━━━ Records supplied

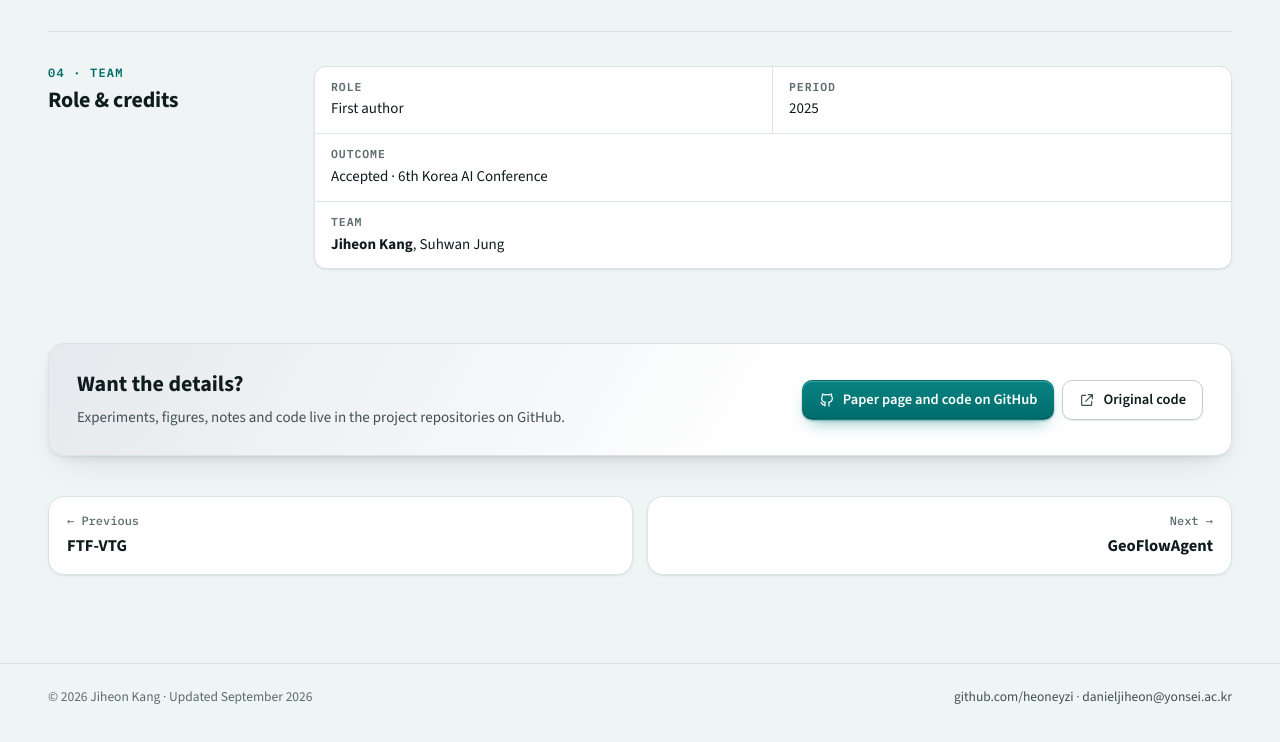
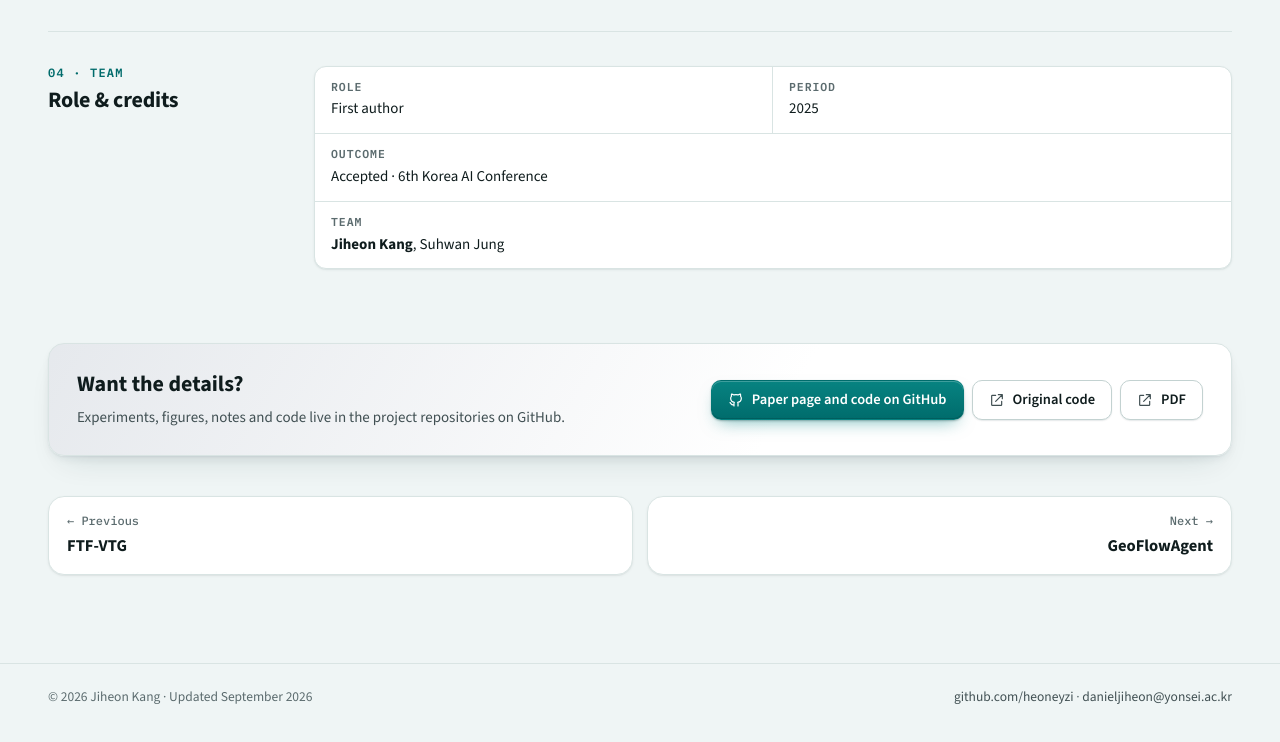
Before and after one commit to heoneyzi/heoneyzi.github.io, a plain HTML site: page projects/bi-cot.html in a window 1280 px wide. Shown: the part 1502-2244 px from the top of the page. Drawn offline with nearby package versions, Linux system fonts and the light colour scheme.

Commit message:
Add paper PDF links to the project detail pages

```diff
--- a/projects/bi-cot.html
+++ b/projects/bi-cot.html
@@ -74,7 +74,7 @@
   </div>
   <aside class="card cta">
     <div><h2 data-ko="더 자세히 보고 싶다면">Want the details?</h2><p data-ko="실험, 그림, 노트, 코드는 GitHub의 각 프로젝트 저장소에 정리되어 있습니다.">Experiments, figures, notes and code live in the project repositories on GitHub.</p></div>
-    <div class="cta-links"><a class="btn btn-primary" href="https://github.com/heoneyzi/Paper/tree/main/Bi-CoT" target="_blank" rel="noopener"><svg class="ic" aria-hidden="true"><use href="#i-github"/></svg><span data-ko="GitHub에서 논문 페이지와 코드 보기">Paper page and code on GitHub</span></a><a class="btn" href="https://github.com/heoneyzi/Bi-CoT" target="_blank" rel="noopener"><svg class="ic" aria-hidden="true"><use href="#i-ext"/></svg><span data-ko="원본 코드">Original code</span></a></div>
+    <div class="cta-links"><a class="btn btn-primary" href="https://github.com/heoneyzi/Paper/tree/main/Bi-CoT" target="_blank" rel="noopener"><svg class="ic" aria-hidden="true"><use href="#i-github"/></svg><span data-ko="GitHub에서 논문 페이지와 코드 보기">Paper page and code on GitHub</span></a><a class="btn" href="https://github.com/heoneyzi/Bi-CoT" target="_blank" rel="noopener"><svg class="ic" aria-hidden="true"><use href="#i-ext"/></svg><span data-ko="원본 코드">Original code</span></a><a class="btn" href="https://github.com/heoneyzi/Paper/blob/main/Bi-CoT/Plug-and-Play%20Bi-CoT%20-%20Self-Aware%20Forward%20Reasoning%20and%20Reverse%20Verification%20for%20Explainable%20Multi-Hop%20QA.pdf" target="_blank" rel="noopener"><svg class="ic" aria-hidden="true"><use href="#i-ext"/></svg><span data-ko="PDF">PDF</span></a></div>
   </aside>
   <nav class="pn" aria-label="More projects" data-ko-aria="다른 프로젝트">
     <a class="card tilt dom-ai" data-tilt href="ftf-vtg.html"><small data-ko="← 이전">← Previous</small><b>FTF-VTG</b></a>
```
Also changed, not shown: projects/ftf-vtg.html (+1 -1 lines).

━━━━━━

Work required
Return all lines from the data above with "프로젝트" in them.

Exercise solution
     <div><h2 data-ko="더 자세히 보고 싶다면">Want the details?</h2><p data-ko="실험, 그림, 노트, 코드는 GitHub의 각 프로젝트 저장소에 정리되어 있습니다.">Experiments, figures, notes and code live in the project repositories on GitHub.</p></div>
   <nav class="pn" aria-label="More projects" data-ko-aria="다른 프로젝트">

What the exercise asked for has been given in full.